◆ SOURCE DATA ◆

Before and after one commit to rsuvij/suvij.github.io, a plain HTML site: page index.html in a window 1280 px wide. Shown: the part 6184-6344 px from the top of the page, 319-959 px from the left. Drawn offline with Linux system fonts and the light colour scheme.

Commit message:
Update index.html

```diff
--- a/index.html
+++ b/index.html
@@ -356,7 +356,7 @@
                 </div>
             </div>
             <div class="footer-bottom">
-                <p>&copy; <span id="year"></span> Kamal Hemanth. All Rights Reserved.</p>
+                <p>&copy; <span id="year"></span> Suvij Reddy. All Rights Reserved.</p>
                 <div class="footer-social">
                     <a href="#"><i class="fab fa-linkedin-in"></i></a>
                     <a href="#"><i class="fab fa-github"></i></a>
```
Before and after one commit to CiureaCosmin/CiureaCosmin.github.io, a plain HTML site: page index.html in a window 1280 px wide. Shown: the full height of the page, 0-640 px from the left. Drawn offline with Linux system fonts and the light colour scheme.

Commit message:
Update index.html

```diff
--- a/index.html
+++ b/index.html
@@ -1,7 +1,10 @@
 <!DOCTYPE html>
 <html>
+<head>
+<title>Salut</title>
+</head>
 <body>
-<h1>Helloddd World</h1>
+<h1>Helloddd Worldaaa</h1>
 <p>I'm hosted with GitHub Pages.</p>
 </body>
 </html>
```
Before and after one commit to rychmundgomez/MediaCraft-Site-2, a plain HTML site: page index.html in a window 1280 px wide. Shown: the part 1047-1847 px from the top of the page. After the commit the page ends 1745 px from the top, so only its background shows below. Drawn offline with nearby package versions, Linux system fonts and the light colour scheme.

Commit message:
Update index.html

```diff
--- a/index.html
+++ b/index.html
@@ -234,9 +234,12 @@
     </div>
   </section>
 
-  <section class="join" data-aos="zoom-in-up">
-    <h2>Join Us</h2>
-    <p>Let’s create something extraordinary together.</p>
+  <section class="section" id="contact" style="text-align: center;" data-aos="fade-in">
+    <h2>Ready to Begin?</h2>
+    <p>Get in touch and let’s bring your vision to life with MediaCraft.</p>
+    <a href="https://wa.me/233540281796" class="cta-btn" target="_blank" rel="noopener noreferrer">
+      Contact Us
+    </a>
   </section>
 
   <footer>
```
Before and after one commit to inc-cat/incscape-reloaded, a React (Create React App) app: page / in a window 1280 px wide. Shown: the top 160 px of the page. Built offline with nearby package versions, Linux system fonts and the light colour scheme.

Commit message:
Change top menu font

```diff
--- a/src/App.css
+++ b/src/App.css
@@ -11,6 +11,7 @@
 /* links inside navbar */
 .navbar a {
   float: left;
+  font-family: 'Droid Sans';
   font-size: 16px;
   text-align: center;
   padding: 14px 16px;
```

◆ WORK REQUIRED ◆
Each entry shown above must be retyped word for word.

◆ OUTPUT BELOW ◆
Before and after one commit to rsuvij/suvij.github.io, a plain HTML site: page index.html in a window 1280 px wide. Shown: the part 6184-6344 px from the top of the page, 319-959 px from the left. Drawn offline with Linux system fonts and the light colour scheme.

Commit message:
Update index.html

```diff
--- a/index.html
+++ b/index.html
@@ -356,7 +356,7 @@
                 </div>
             </div>
             <div class="footer-bottom">
-                <p>&copy; <span id="year"></span> Kamal Hemanth. All Rights Reserved.</p>
+                <p>&copy; <span id="year"></span> Suvij Reddy. All Rights Reserved.</p>
                 <div class="footer-social">
                     <a href="#"><i class="fab fa-linkedin-in"></i></a>
                     <a href="#"><i class="fab fa-github"></i></a>
```
Before and after one commit to CiureaCosmin/CiureaCosmin.github.io, a plain HTML site: page index.html in a window 1280 px wide. Shown: the full height of the page, 0-640 px from the left. Drawn offline with Linux system fonts and the light colour scheme.

Commit message:
Update index.html

```diff
--- a/index.html
+++ b/index.html
@@ -1,7 +1,10 @@
 <!DOCTYPE html>
 <html>
+<head>
+<title>Salut</title>
+</head>
 <body>
-<h1>Helloddd World</h1>
+<h1>Helloddd Worldaaa</h1>
 <p>I'm hosted with GitHub Pages.</p>
 </body>
 </html>
```
Before and after one commit to rychmundgomez/MediaCraft-Site-2, a plain HTML site: page index.html in a window 1280 px wide. Shown: the part 1047-1847 px from the top of the page. After the commit the page ends 1745 px from the top, so only its background shows below. Drawn offline with nearby package versions, Linux system fonts and the light colour scheme.

Commit message:
Update index.html

```diff
--- a/index.html
+++ b/index.html
@@ -234,9 +234,12 @@
     </div>
   </section>
 
-  <section class="join" data-aos="zoom-in-up">
-    <h2>Join Us</h2>
-    <p>Let’s create something extraordinary together.</p>
+  <section class="section" id="contact" style="text-align: center;" data-aos="fade-in">
+    <h2>Ready to Begin?</h2>
+    <p>Get in touch and let’s bring your vision to life with MediaCraft.</p>
+    <a href="https://wa.me/233540281796" class="cta-btn" target="_blank" rel="noopener noreferrer">
+      Contact Us
+    </a>
   </section>
 
   <footer>
```
Before and after one commit to inc-cat/incscape-reloaded, a React (Create React App) app: page / in a window 1280 px wide. Shown: the top 160 px of the page. Built offline with nearby package versions, Linux system fonts and the light colour scheme.

Commit message:
Change top menu font

```diff
--- a/src/App.css
+++ b/src/App.css
@@ -11,6 +11,7 @@
 /* links inside navbar */
 .navbar a {
   float: left;
+  font-family: 'Droid Sans';
   font-size: 16px;
   text-align: center;
   padding: 14px 16px;
```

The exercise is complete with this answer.